Collection consists of essays written on September 12, 2001, by nineteen students as an assignment in East Carolina University Professor Karin L. Zipf's "Women in American History Class," describing their reactions to the September 11, 2001, terrorist attacks on the World Trade Center buildings in New York, NY, and the Pentagon in Arlington, VA.
On September 11, 2001, terrorists hijacked planes and flew them into the Twin Towers of the World Trade Center in New York City, causing the towers to collapse resulting in several thousand deaths. At the same time and in the same manner, the Pentagon in Arlington, VA, was attacked causing more deaths. In Pennsylvania a fourth hijacked plane was crashed into the ground killing all aboard before it could reach its intended target. The tragedies were of such magnitude and so unlike any previous terrorist attack on the U.S. mainland that many U.S. citizens were affected emotionally even if they did not know anyone hurt or killed in the attacks.

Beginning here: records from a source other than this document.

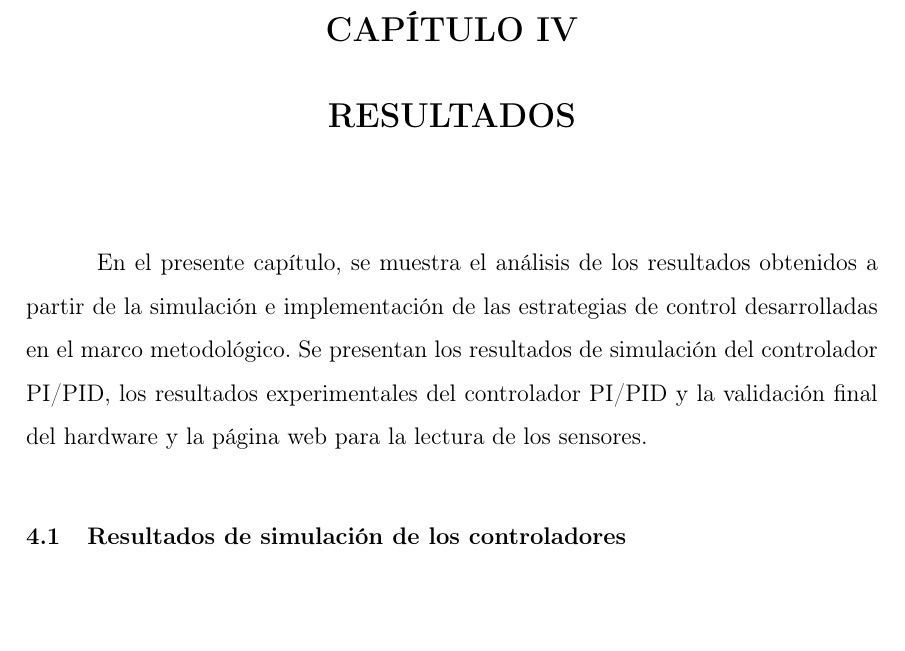
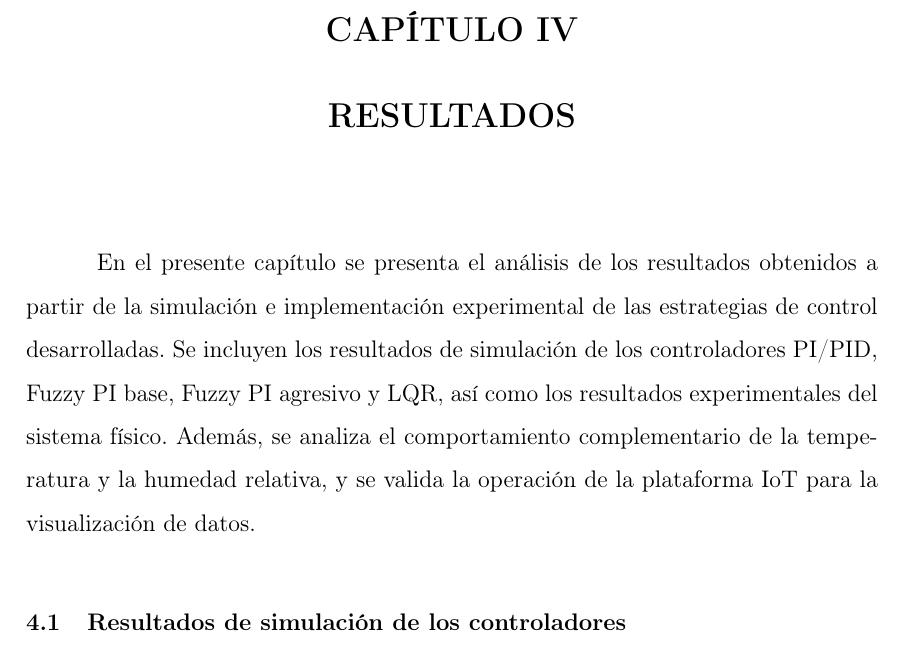
Before and after one commit to sebasandre2020/Tesis-2026-1, a LaTeX thesis (main.tex, which reads secciones/capitulo4.tex): part of page 125 of 203, cut so that both start at the same text, the shorter picture padded with empty space. Compiled offline with pdfLaTeX.

Commit message:
Actualizar introduccion del capitulo 4

```diff
--- a/secciones/capitulo4.tex
+++ b/secciones/capitulo4.tex
@@ -1,8 +1,7 @@
 \chapter{RESULTADOS}
 \label{ch:resultados}
 
-En el presente capítulo, se muestra el análisis de los resultados obtenidos a partir de la simulación e implementación de las estrategias de control desarrolladas en el marco metodológico. Se presentan los resultados de simulación del controlador PI/PID, los resultados experimentales del controlador PI/PID y la validación final del hardware y la página web para la lectura de los sensores.
-
+En el presente capítulo se presenta el análisis de los resultados obtenidos a partir de la simulación e implementación experimental de las estrategias de control desarrolladas. Se incluyen los resultados de simulación de los controladores PI/PID, Fuzzy PI base, Fuzzy PI agresivo y LQR, así como los resultados experimentales del sistema físico. Además, se analiza el comportamiento complementario de la temperatura y la humedad relativa, y se valida la operación de la plataforma IoT para la visualización de datos.
 \section{Resultados de simulación de los controladores}
 
 \subsection{Resultados de simulación del controlador PI/PID}
```
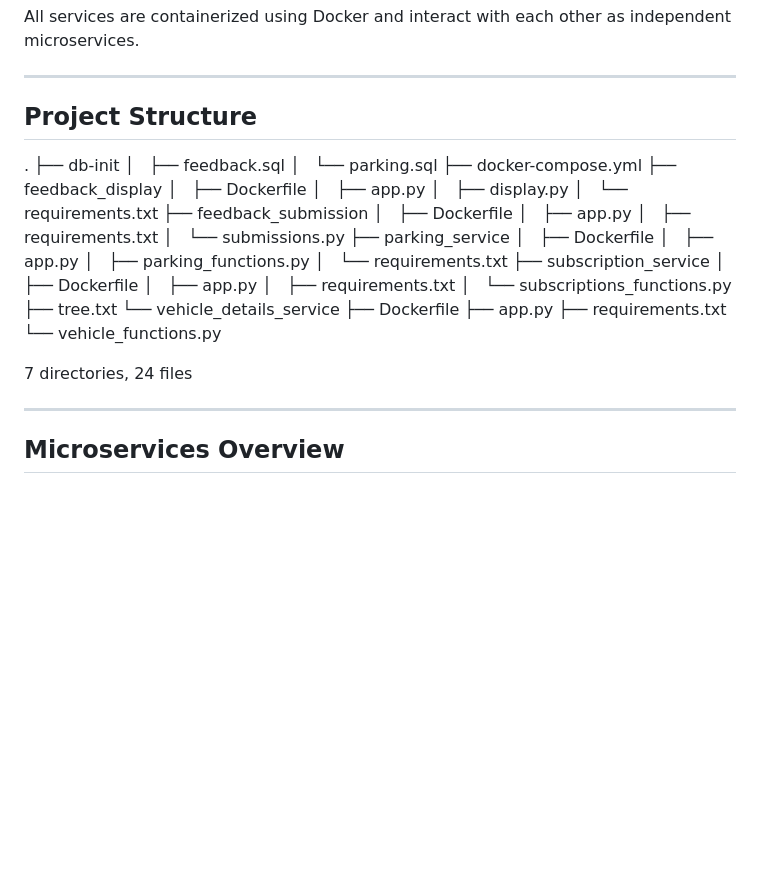
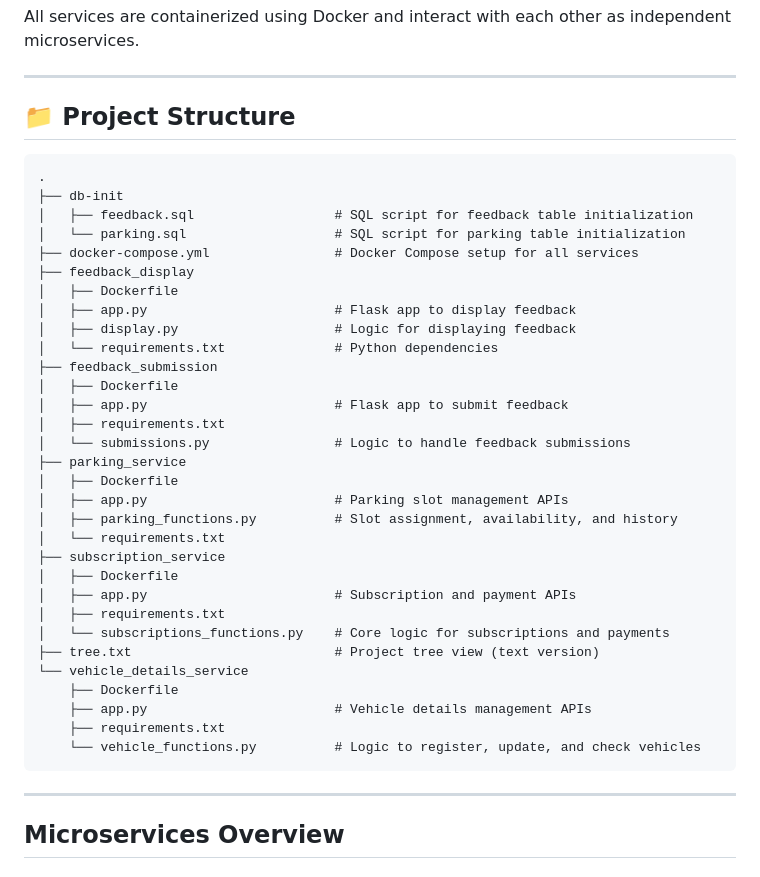
Before and after one commit to BhavanaBandi/CC_MICROSERVICES, a Markdown page: README.md, the part around the change. GitHub-like rendering; blank space fills up the shorter version.

````diff
--- a/README.md
+++ b/README.md
@@ -20,40 +20,42 @@ All services are containerized using Docker and interact with each other as inde
 
 ---
 
-## Project Structure
+## 📁 Project Structure
+
+```
 .
 ├── db-init
-│   ├── feedback.sql
-│   └── parking.sql
-├── docker-compose.yml
+│   ├── feedback.sql                  # SQL script for feedback table initialization
+│   └── parking.sql                   # SQL script for parking table initialization
+├── docker-compose.yml                # Docker Compose setup for all services
 ├── feedback_display
-│   ├── Dockerfile
-│   ├── app.py
-│   ├── display.py
-│   └── requirements.txt
+│   ├── Dockerfile
+│   ├── app.py                        # Flask app to display feedback
+│   ├── display.py                    # Logic for displaying feedback
+│   └── requirements.txt              # Python dependencies
 ├── feedback_submission
-│   ├── Dockerfile
-│   ├── app.py
-│   ├── requirements.txt
-│   └── submissions.py
+│   ├── Dockerfile
+│   ├── app.py                        # Flask app to submit feedback
+│   ├── requirements.txt
+│   └── submissions.py                # Logic to handle feedback submissions
 ├── parking_service
-│   ├── Dockerfile
-│   ├── app.py
-│   ├── parking_functions.py
-│   └── requirements.txt
+│   ├── Dockerfile
+│   ├── app.py                        # Parking slot management APIs
+│   ├── parking_functions.py          # Slot assignment, availability, and history
+│   └── requirements.txt
 ├── subscription_service
-│   ├── Dockerfile
-│   ├── app.py
-│   ├── requirements.txt
-│   └── subscriptions_functions.py
-├── tree.txt
+│   ├── Dockerfile
+│   ├── app.py                        # Subscription and payment APIs
+│   ├── requirements.txt
+│   └── subscriptions_functions.py    # Core logic for subscriptions and payments
+├── tree.txt                          # Project tree view (text version)
 └── vehicle_details_service
     ├── Dockerfile
-    ├── app.py
+    ├── app.py                        # Vehicle details management APIs
     ├── requirements.txt
-    └── vehicle_functions.py
+    └── vehicle_functions.py          # Logic to register, update, and check vehicles
+```
 
-7 directories, 24 files
 
 ---
 
````
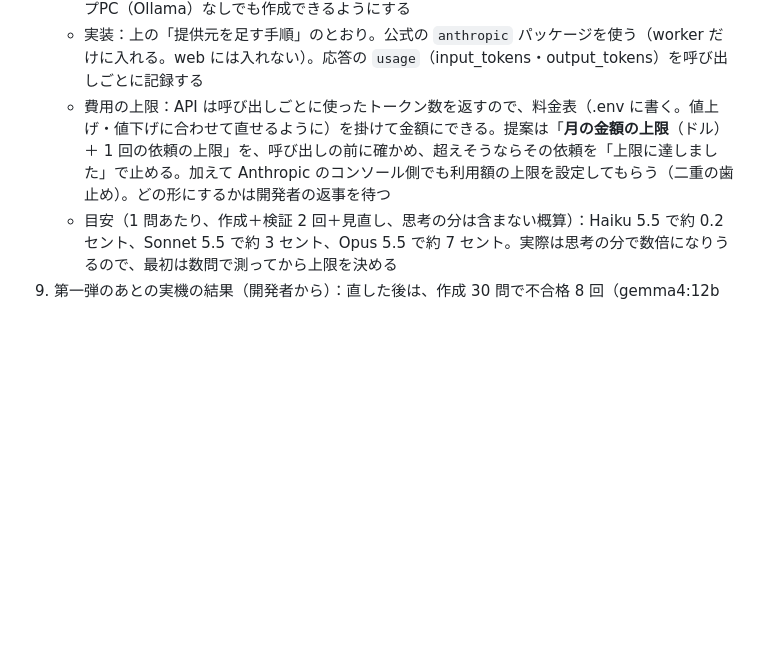
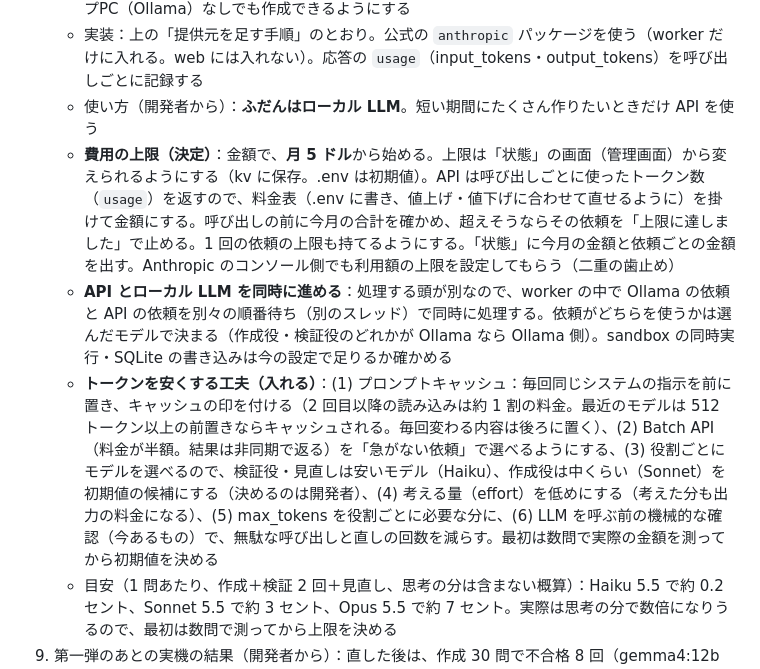
Before and after one commit to sfns50f-bit/ek9, a Markdown page: CLAUDE.md, the part around the change. GitHub-like rendering; blank space fills up the shorter version.

Commit message:
Record API decisions: $5 monthly cap editable on the status page, parallel API and local queues, cost levers
Co-Authored-By: Claude Opus 5.5 <noreply@anthropic.com>
Claude-Session: https://claude.ai/code/session_01Cwxvp7Wa7QNENa5PHeBmfW

```diff
--- a/CLAUDE.md
+++ b/CLAUDE.md
@@ -187,7 +187,10 @@
 8. **API での作成を本格的に使えるようにする（次の修正か次のフェーズのついで）**
    - 開発者と決めたこと：提供元は今は **Anthropic だけ**（ほかの開発との兼ね合いで変わる・増えることがあるので、提供元を足す・替えるのが 1 ファイル＋登録で済む今の `LLMRouter` の形は保つ）。**作成役・検証役・解説の見直しのすべてで API のモデルを選べる**ようにし、デスクトップPC（Ollama）なしでも作成できるようにする
    - 実装：上の「提供元を足す手順」のとおり。公式の `anthropic` パッケージを使う（worker だけに入れる。web には入れない）。応答の `usage`（input_tokens・output_tokens）を呼び出しごとに記録する
-   - 費用の上限：API は呼び出しごとに使ったトークン数を返すので、料金表（.env に書く。値上げ・値下げに合わせて直せるように）を掛けて金額にできる。提案は「**月の金額の上限**（ドル）＋ 1 回の依頼の上限」を、呼び出しの前に確かめ、超えそうならその依頼を「上限に達しました」で止める。加えて Anthropic のコンソール側でも利用額の上限を設定してもらう（二重の歯止め）。どの形にするかは開発者の返事を待つ
+   - 使い方（開発者から）：**ふだんはローカル LLM**。短い期間にたくさん作りたいときだけ API を使う
+   - **費用の上限（決定）**：金額で、**月 5 ドル**から始める。上限は「状態」の画面（管理画面）から変えられるようにする（kv に保存。.env は初期値）。API は呼び出しごとに使ったトークン数（`usage`）を返すので、料金表（.env に書き、値上げ・値下げに合わせて直せるように）を掛けて金額にする。呼び出しの前に今月の合計を確かめ、超えそうならその依頼を「上限に達しました」で止める。1 回の依頼の上限も持てるようにする。「状態」に今月の金額と依頼ごとの金額を出す。Anthropic のコンソール側でも利用額の上限を設定してもらう（二重の歯止め）
+   - **API とローカル LLM を同時に進める**：処理する頭が別なので、worker の中で Ollama の依頼と API の依頼を別々の順番待ち（別のスレッド）で同時に処理する。依頼がどちらを使うかは選んだモデルで決まる（作成役・検証役のどれかが Ollama なら Ollama 側）。sandbox の同時実行・SQLite の書き込みは今の設定で足りるか確かめる
+   - **トークンを安くする工夫（入れる）**：(1) プロンプトキャッシュ：毎回同じシステムの指示を前に置き、キャッシュの印を付ける（2 回目以降の読み込みは約 1 割の料金。最近のモデルは 512 トークン以上の前置きならキャッシュされる。毎回変わる内容は後ろに置く）、(2) Batch API（料金が半額。結果は非同期で返る）を「急がない依頼」で選べるようにする、(3) 役割ごとにモデルを選べるので、検証役・見直しは安いモデル（Haiku）、作成役は中くらい（Sonnet）を初期値の候補にする（決めるのは開発者）、(4) 考える量（effort）を低めにする（考えた分も出力の料金になる）、(5) max_tokens を役割ごとに必要な分に、(6) LLM を呼ぶ前の機械的な確認（今あるもの）で、無駄な呼び出しと直しの回数を減らす。最初は数問で実際の金額を測ってから初期値を決める
    - 目安（1 問あたり、作成＋検証 2 回＋見直し、思考の分は含まない概算）：Haiku 5.5 で約 0.2 セント、Sonnet 5.5 で約 3 セント、Opus 5.5 で約 7 セント。実際は思考の分で数倍になりうるので、最初は数問で測ってから上限を決める
 9. 第一弾のあとの実機の結果（開発者から）：直した後は、作成 30 問で不合格 8 回（gemma4:12b 3、gemma4:e4b 0、qwen3.5:4b 2×2 回、bonsai-2 1）。ほとんどが「検証役の答えが読み取れなかった」で、「答えがない」は 1 回だけ。全部の依頼が最後まで完成した。qwen の作成はかなり速く、取り消しも速くなった → 第二弾で work の最後の「=」の行からの救済を入れた。第二弾のあとも同じ内訳が多ければ、検証役のプロンプトで answer 欄の書き方をもっと強く指定する
 
```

This collection consists of essays written on September 12, 2001, by nineteen East Carolina University (Greenville, N.C.) students in the "Women in American History" class (History 3140) taught by Dr. Karin L. Zipf. [Transcripts of the essays are also on an accompanying diskette.] This was an undergraduate course and the majority of the students were female. These essays expressed their emotions concerning the terrorists' attacks on September 11, 2001, and what they thought it might mean for the future of the United States of America. Besides expressing anxiety over the unknown fates of loved ones in the areas of the terrorists' attacks, several essays contained references to fear for the lives of loved ones stationed at the many military bases in North Carolina. All of the authors expressed emotions of disbelief, shock, fear and sadness, but also courage and strength.
Gift of Prof. Karin L. Zipf and 19 students in Hist #3140
Processed by M. Elmore, September 2003
Encoded by Apex Data Services
Literary rights to specific documents are retained by the authors or their descendants in accordance with U.S. copyright law.